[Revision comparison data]
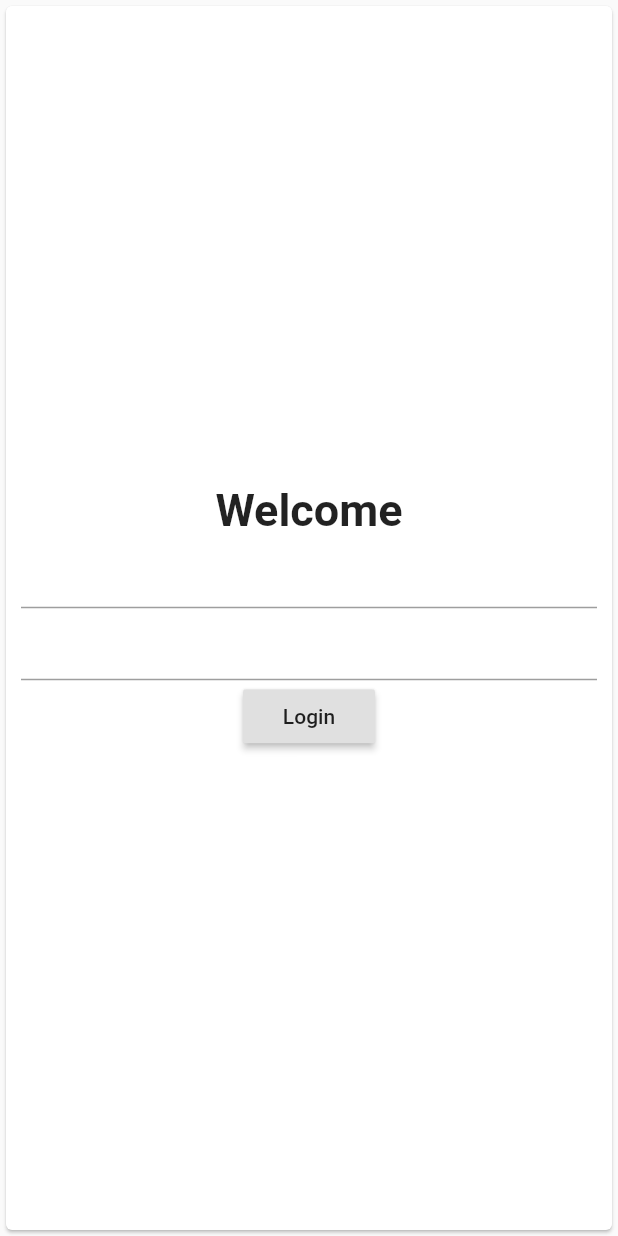
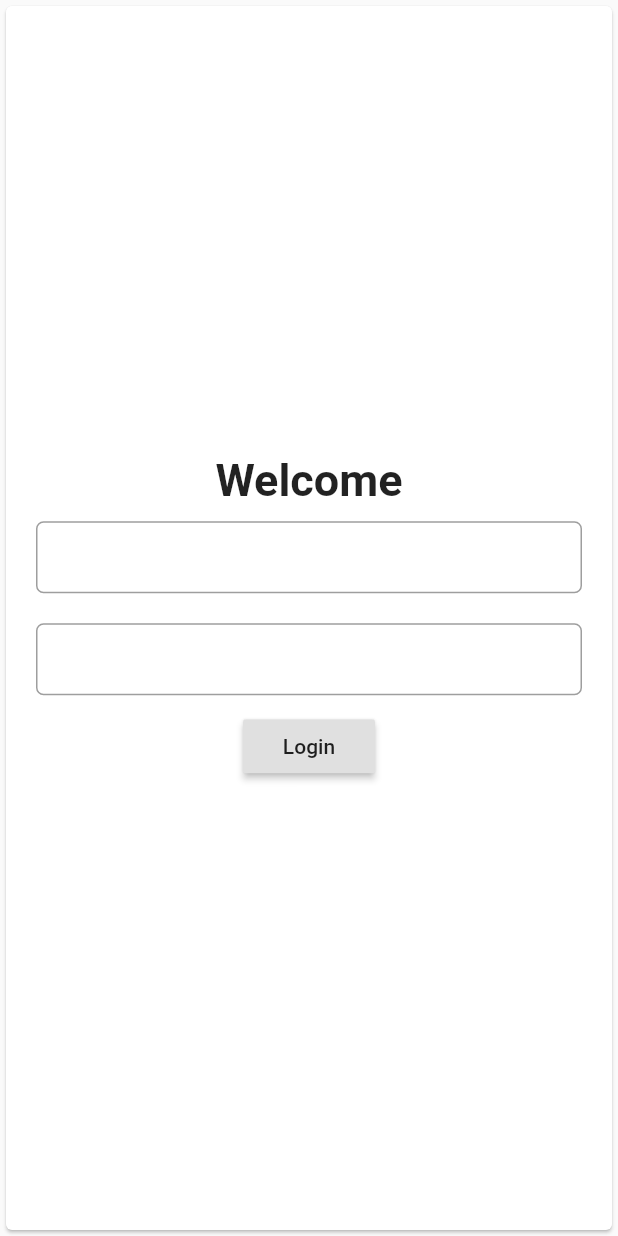
Before and after one commit to notovel2/haupcar_test, a Flutter app: the screen it shows after launch, on a phone screen of 412 x 824 dp. Run offline on Flutter 3.47's test engine with Material 2 defaults, Android fonts, the phone set to English and light mode, and no system bars.

Commit message:
add components & create home page
add customTextField and LoadingIndicator
create home page and add navigation to this page

```diff
--- /dev/null
+++ b/lib/components/CustomTextField.dart
@@ -0,0 +1,34 @@
+import 'package:flutter/material.dart';
+
+class CustomTextField extends StatelessWidget {
+  CustomTextField({
+    @required this.controller,
+    this.hintText,
+    this.isObsecure = false,
+    this.margin,
+    this.textAlign = TextAlign.start,
+  });
+  final TextEditingController controller;
+  final String hintText;
+  final bool isObsecure;
+  final EdgeInsets margin;
+  final TextAlign textAlign;
+  @override
+  Widget build(BuildContext context) {
+    return Container(
+      margin: (margin == null) ? EdgeInsets.all(10) : margin,
+      child: TextField(
+        textAlign: textAlign,
+        obscureText: isObsecure,
+        controller: controller,
+        decoration: InputDecoration(
+          contentPadding: EdgeInsets.all(10),
+          border: OutlineInputBorder(
+            borderRadius: BorderRadius.circular(5)
+          ),
+          hintText: hintText
+        )
+      ),
+    );
+  }
+}
--- a/lib/service/auth_service.dart
+++ b/lib/service/auth_service.dart
@@ -6,6 +6,8 @@ class AuthService {
   Future<User> login(String username, String password) async{
     try {
       List<User> users = await DBService.shared.getUsers();
+      username = username.trim();
+      password = password.trim();
       User user = users.firstWhere((it) => it.username == username);
       String encrptedPassword = DBService.shared.hmac(password);
       if(user.password == encrptedPassword) {
@@ -18,8 +20,8 @@ class AuthService {
     return Future.error("username or password is incorrect");
   }
 
-  logout() async{
-
+  Future logout() async{
+    User.shared = null;
   }
 
 }
--- a/lib/view/loginPage.dart
+++ b/lib/view/loginPage.dart
@@ -1,7 +1,9 @@
 import 'package:flutter/material.dart';
+import 'package:haupcar_test/components/CustomTextField.dart';
+import 'package:haupcar_test/components/Loading.dart';
 import 'package:haupcar_test/service/auth_service.dart';
-import 'package:loading/indicator/ball_spin_fade_loader_indicator.dart';
-import 'package:loading/loading.dart';
+import 'package:haupcar_test/utils/Alert.dart';
+import 'package:haupcar_test/view/homePage.dart';
 
 class LoginPage extends StatefulWidget {
   @override
@@ -25,21 +27,11 @@ class _LoginPageState extends State<LoginPage> {
     );
   }
 
-  Widget _buildLoading() {
-    return Center(
-      child: Container(
-        color: Colors.blueAccent.withOpacity(0.7),
-        padding: EdgeInsets.all(20),
-        child: Loading(indicator: BallSpinFadeLoaderIndicator(), size: 100.0,),
-      ),
-    );
-  }
-
   List<Widget> _buildStackWidgets(BuildContext context) {
     List<Widget> widgets = [];
     widgets.add(_buildLoginSection(context));
     if(_isLoading) {
-      widgets.add(_buildLoading());
+      widgets.add(LoadingIndicator());
     }
     return widgets;
   }
@@ -58,12 +50,14 @@ class _LoginPageState extends State<LoginPage> {
                 fontWeight: FontWeight.bold
               ),
             ),
-            TextField(
+            CustomTextField(
+              textAlign: TextAlign.center,
               controller: _usernameController,
             ),
-            TextField(
+            CustomTextField(
+              textAlign: TextAlign.center,
               controller: _passwordController,
-              obscureText: true,
+              isObsecure: true,
             ),
             RaisedButton(
               child: Text("Login"),
@@ -84,8 +78,13 @@ class _LoginPageState extends State<LoginPage> {
     AuthService.shared.login(username, password)
       .then((user){
         print("login success");
+        Navigator.pushReplacement(
+          context,
+          MaterialPageRoute(builder: (context) => HomePage())
+        );
       }, onError: (error) {
         print("error");
+        ErrorHandler.showAlertDialog(context, error);
       })
       .catchError((error){
         print("Error.onLogin: $error");
```
Also changed, not shown: lib/components/Loading.dart (added, +14 -0 lines), lib/main.dart (+10 -1 lines), lib/presenter/homePresenter.dart (added, +16 -0 lines), lib/service/DB_service.dart (+13 -5 lines), lib/utils/Alert.dart (added, +22 -0 lines), lib/view/homePage.dart (added, +178 -0 lines).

* **TO DO**
Show the lines of the records that contain the word "class".

* **COMPLETED EXERCISE**
+class CustomTextField extends StatelessWidget {
@@ -6,6 +6,8 @@ class AuthService {
@@ -18,8 +20,8 @@ class AuthService {
 class LoginPage extends StatefulWidget {
@@ -25,21 +27,11 @@ class _LoginPageState extends State<LoginPage> {
@@ -58,12 +50,14 @@ class _LoginPageState extends State<LoginPage> {
@@ -84,8 +78,13 @@ class _LoginPageState extends State<LoginPage> {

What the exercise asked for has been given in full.